*** Opening of EXTRACTED DATA ***
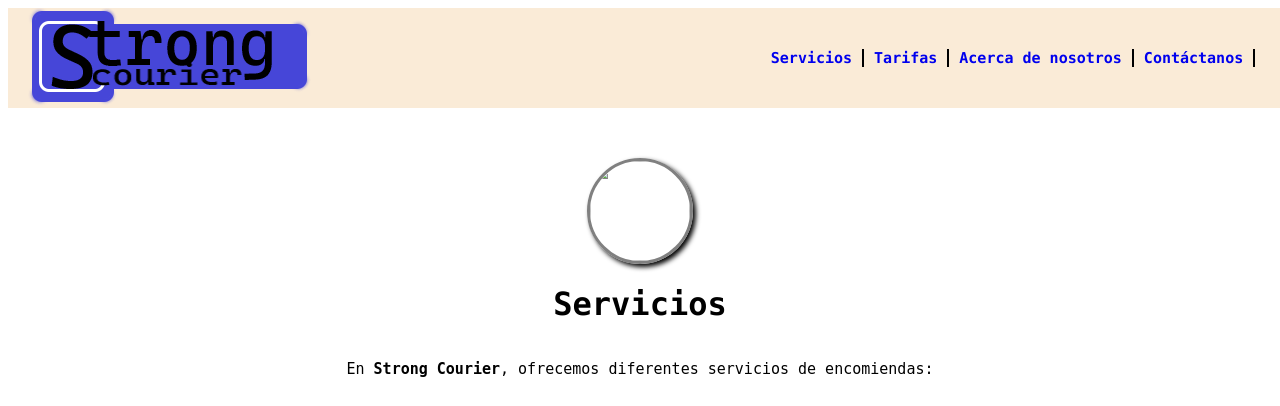
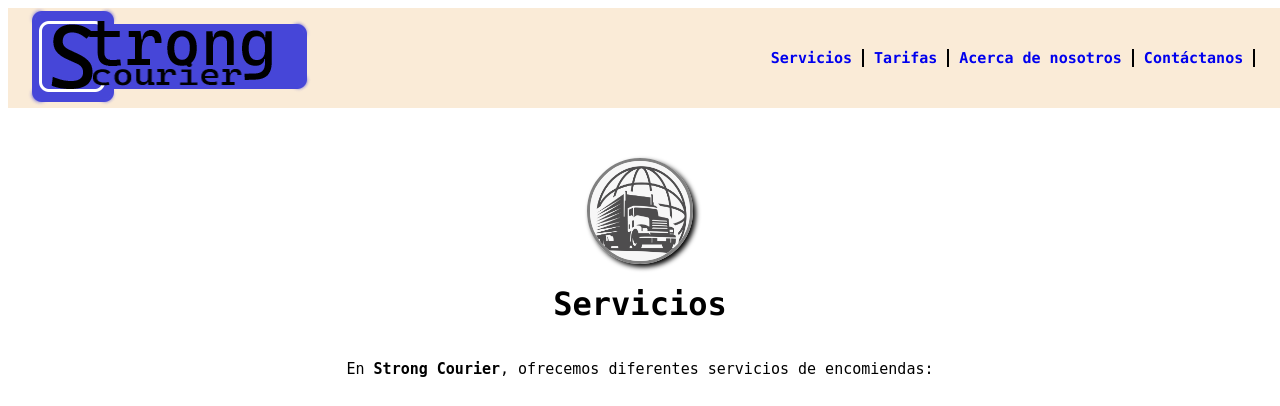
Before and after one commit to Errejota1721/shop, a plain HTML site: page index.html in a window 1280 px wide. Shown: the top 406 px of the page. Drawn offline with Linux system fonts and the light colour scheme; the site is published under a folder, as on GitHub Pages, so addresses that start at the root find nothing.

Commit message:
Update index.html

```diff
--- a/index.html
+++ b/index.html
@@ -23,7 +23,7 @@
 
     <main>
     <div id="service">
-    <img src="/img/322.png">
+    <img src="img/322.png">
     <h1 id="servicio">Servicios</h1>
     <p>En <strong>Strong Courier</strong>, ofrecemos diferentes
     servicios de encomiendas:</p>
```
*** Close of EXTRACTED DATA ***
WHAT YOU WILL DO:
Check each line above for the string "html" and copy the ones that have it.

SOLUTION TO THE EXERCISE:
Before and after one commit to Errejota1721/shop, a plain HTML site: page index.html in a window 1280 px wide. Shown: the top 406 px of the page. Drawn offline with Linux system fonts and the light colour scheme; the site is published under a folder, as on GitHub Pages, so addresses that start at the root find nothing.
Update index.html
--- a/index.html
+++ b/index.html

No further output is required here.